By examining the evidence, one can see that a combined, Alberta Liberal-Alberta Party entity might only hope to get the 13,000 old-hands needed to move forward. On the other hand, the Provincial NDP has more than 10,000 members and the UCP could muster 58,232 to 87,000 volunteers. Accordingly, a combined Alberta Liberal-Alberta Party entity would still be sorely lacking in capacity; and, this is before any combined Alberta Liberal-Alberta Party entity started looking for donations, more members and volunteers.
This is not to say that I am pessimistic. I have gone door to door to find supporters. From petitions to membership drives, for nomination battles to campaigns, it is important to reach out to people to build a party or a movement. However, we should not make our job harder than it has to be out of partisan considerations. Every movement, from time to time, has had to seek allies to grow. For example, when the Co-operative Commonwealth Federation was unable to fulfill its mission, they reached out to the Canadian Labour Congress. Out of those conversations the New Democratic Party, with provincial and federal wings, emerged. The Bloc Québécois, Wildrose Party, the United Conservative Party and the present incarnation of the federal Conservative Party are also examples of this trend.

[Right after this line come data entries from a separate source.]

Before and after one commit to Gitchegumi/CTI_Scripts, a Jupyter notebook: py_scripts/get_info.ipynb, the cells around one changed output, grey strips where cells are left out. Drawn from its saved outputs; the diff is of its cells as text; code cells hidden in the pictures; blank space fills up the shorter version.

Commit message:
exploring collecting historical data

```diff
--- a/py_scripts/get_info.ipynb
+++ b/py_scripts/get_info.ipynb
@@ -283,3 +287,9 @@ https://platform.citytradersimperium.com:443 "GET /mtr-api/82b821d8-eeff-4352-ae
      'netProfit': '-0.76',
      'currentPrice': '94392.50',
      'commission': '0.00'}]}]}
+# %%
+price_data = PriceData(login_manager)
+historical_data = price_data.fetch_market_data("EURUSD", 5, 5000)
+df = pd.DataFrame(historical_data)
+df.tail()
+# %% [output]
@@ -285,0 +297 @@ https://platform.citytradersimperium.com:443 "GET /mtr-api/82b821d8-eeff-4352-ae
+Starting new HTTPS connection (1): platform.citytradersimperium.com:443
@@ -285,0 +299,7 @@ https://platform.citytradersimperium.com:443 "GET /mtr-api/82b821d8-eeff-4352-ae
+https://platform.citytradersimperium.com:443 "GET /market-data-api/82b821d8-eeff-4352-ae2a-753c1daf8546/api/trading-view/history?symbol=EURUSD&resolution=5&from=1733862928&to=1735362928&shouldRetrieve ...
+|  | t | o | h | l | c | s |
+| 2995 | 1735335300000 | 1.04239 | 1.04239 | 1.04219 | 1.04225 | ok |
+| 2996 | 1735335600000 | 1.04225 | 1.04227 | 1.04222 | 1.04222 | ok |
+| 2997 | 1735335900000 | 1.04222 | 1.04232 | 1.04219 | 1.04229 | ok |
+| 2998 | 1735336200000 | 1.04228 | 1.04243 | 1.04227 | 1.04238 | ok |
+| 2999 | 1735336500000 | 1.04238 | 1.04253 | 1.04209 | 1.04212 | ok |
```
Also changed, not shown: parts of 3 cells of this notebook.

Now for those who say that Liberals have never done this, I say hogwash. The Liberal Party of Canada came to be through the same democratic impulses of working with partners. The Clear Grits, the Patriotes and Parti Rouge were just some of the constituent parts of what became the Liberal Party of Canada. Many people like George Brown had to work with people that they had an “uncivil” hatred towards. In today’s terms, before the mergers, George Brown would be called a “bigot” or a “xenophobe”. His hatred of French Canadians and Catholics was legendary. However, over time, he changed. One of the founders of the Liberal Movement went from being anti-French to beginning to form the foundations of what we call bilingualism and multiculturalism. If George Brown could do it, can’t the Alberta Party and the Alberta Liberals work together? Can’t our parties bury the partisan hatchet to become friends and partners in building a better Alberta? I believe that we can do it because Alberta needs a forward-looking, evidence-based party who worries about the least among us. Alberta needs a party that can bare witness to the tragedies in our society and has the courage to suggest or even implement public policy which can bring change. Alberta needs a party that can balance the needs of the majority, the vibrancy of our minorities and bring forth ideas which ensure that both gain together. Such policy will not come from the magical thinking of the United Conservative Party or from the fantastical words of the New Democratic Party; however, it can be put into place through the hard work and listening skills brought forth form a combined Alberta Liberal-Alberta Party entity.